There you are, reading a case and some point of doctrine is utterly weird is in it, or as you're reading there's some really obvious argument comes to your mind that would blow one of the sides away, but it appears to be ignored by everybody. Now sometimes a judge will get fixated on a strange idea (Wyoming Supreme Court Justice Fred H. Blume's application of Justinian's Institutes and two of the Novels to Wyoming appeals comes to mind.) and sometimes all the lawyers and appellate judges in a room get caught up in groupthink, but more commonly these come up because some argument is foreclosed by the doctrine of the law of the case.
Look at a trial. In a trial, there is hardly any error that does not have to be preserved by an objection, etc. in order for an appellate court to consider that error. Therefore, in a trial, if there is not an objection, etc., no error can be successfully presented on appeal. Furthermore, whatever trial error that is not raised on the first appeal, can generally never be raised again.
Let's check out a successful appeal to an intermediate court of appeal (not a government's highest court) that results in a remand to a trial court. For this hypothetical, the intermediate court of appeal sustained two of three assigned errors and overruled the other. As to anything that was not objected to, etc. that error is waived, and any of those things which might be error has become the law of the case. Any preserved error that was not brought to the attention of the intermediate appellate court, that error is waived, too, and legal doctrines implicit in the possible erroneous rulings of the trial court, they become the law of the case.
Continuing on with the hypothetical, the highest court of the realm sustains the first of the first two trial errors that the intermediate court sustained, overrules the second of the three, and intentionally neglects or refuses to rule on the third overruled error. The intermediate court's rulings on the first and third point are the law of the case and cannot be reversed even though the highest court overruled the second of the first two errors.
Of course, the trial court has to follow the rulings of the highest court in the case, and, to the extent that the rulings of the intermediate court do not conflict with that of the highest court, the intermediate court's rulings are the law of the case.

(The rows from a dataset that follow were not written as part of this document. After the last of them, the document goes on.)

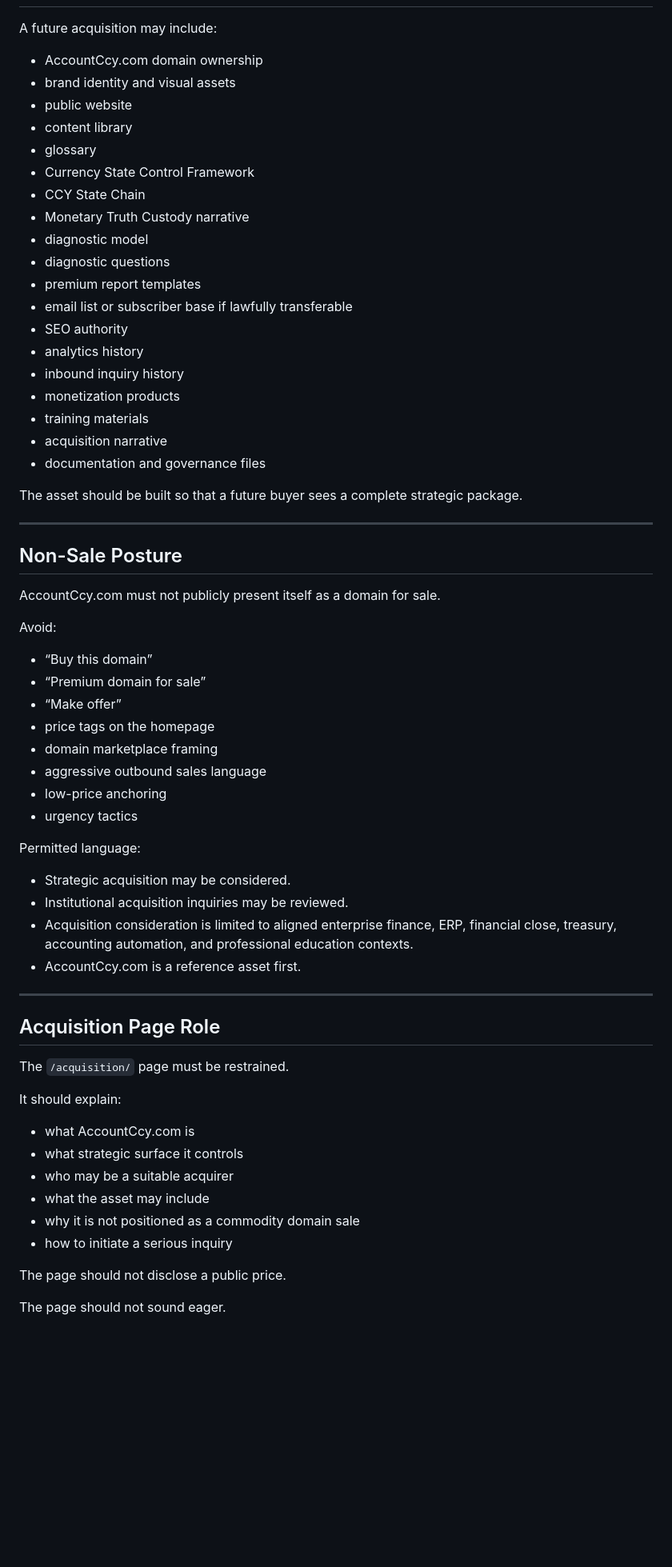
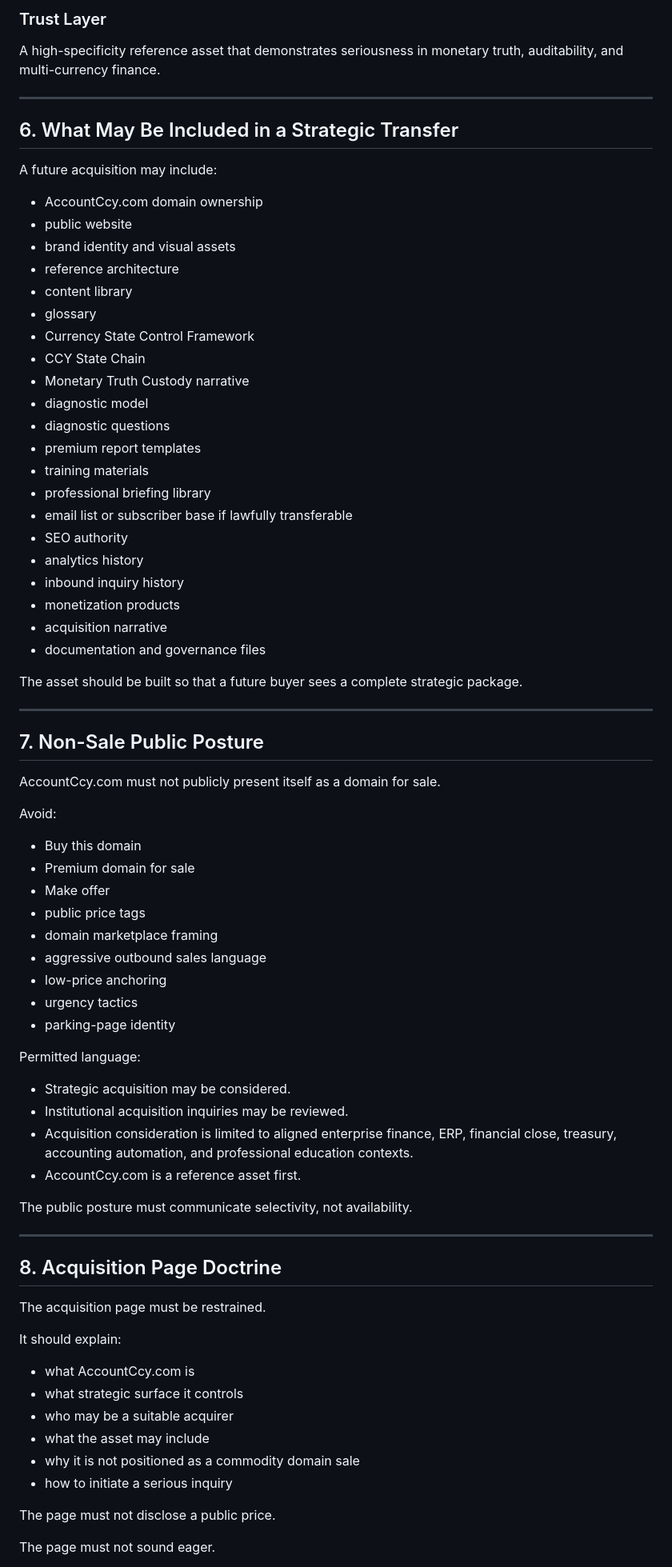
Before and after one commit to Sohadot/AccountCcy, a Markdown page: ACQUISITION_POSTURE.md, the part around one of its changes. Shown at 80% size. GitHub-like rendering; blank space fills up the shorter version.

```diff
--- a/ACQUISITION_POSTURE.md
+++ b/ACQUISITION_POSTURE.md
@@ -107,9 +155,17 @@ The buyer is acquiring control over a narrative, framework, and reference archit
+### Trust Layer
+
+A high-specificity reference asset that demonstrates seriousness in monetary truth, auditability, and multi-currency finance.
+
+---
+
+## 6. What May Be Included in a Strategic Transfer
 
 A future acquisition may include:
 
 - AccountCcy.com domain ownership
+- public website
 - brand identity and visual assets
-- public website
+- reference architecture
 - content library
 - glossary
 - Currency State Control Framework
@@ -118,12 +174,13 @@ A future acquisition may include:
 - diagnostic model
 - diagnostic questions
 - premium report templates
+- training materials
+- professional briefing library
 - email list or subscriber base if lawfully transferable
 - SEO authority
 - analytics history
 - inbound inquiry history
 - monetization products
-- training materials
 - acquisition narrative
 - documentation and governance files
 
@@ -131,20 +188,21 @@ The asset should be built so that a future buyer sees a complete strategic packa
 
 ---
 
-## Non-Sale Posture
+## 7. Non-Sale Public Posture
 
 AccountCcy.com must not publicly present itself as a domain for sale.
 
 Avoid:
 
-- “Buy this domain”
-- “Premium domain for sale”
-- “Make offer”
-- price tags on the homepage
+- Buy this domain
+- Premium domain for sale
+- Make offer
+- public price tags
 - domain marketplace framing
 - aggressive outbound sales language
 - low-price anchoring
 - urgency tactics
+- parking-page identity
 
 Permitted language:
 
@@ -153,11 +211,13 @@ Permitted language:
 - Acquisition consideration is limited to aligned enterprise finance, ERP, financial close, treasury, accounting automation, and professional education contexts.
 - AccountCcy.com is a reference asset first.
 
+The public posture must communicate selectivity, not availability.
+
 ---
 
-## Acquisition Page Role
+## 8. Acquisition Page Doctrine
 
-The `/acquisition/` page must be restrained.
+The acquisition page must be restrained.
 
 It should explain:
 
@@ -168,7 +228,7 @@ It should explain:
 - why it is not positioned as a commodity domain sale
 - how to initiate a serious inquiry
 
-The page should not disclose a public price.
+The page must not disclose a public price.
 
-The page should not sound eager.
+The page must not sound eager.
 
```
Also changed, not shown: other parts of ACQUISITION_POSTURE.md (+132 -39 lines).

Common-law courts love finality; once a potential error is waived or definitively ruled on by a higher court, the lower court judges are stuck with it.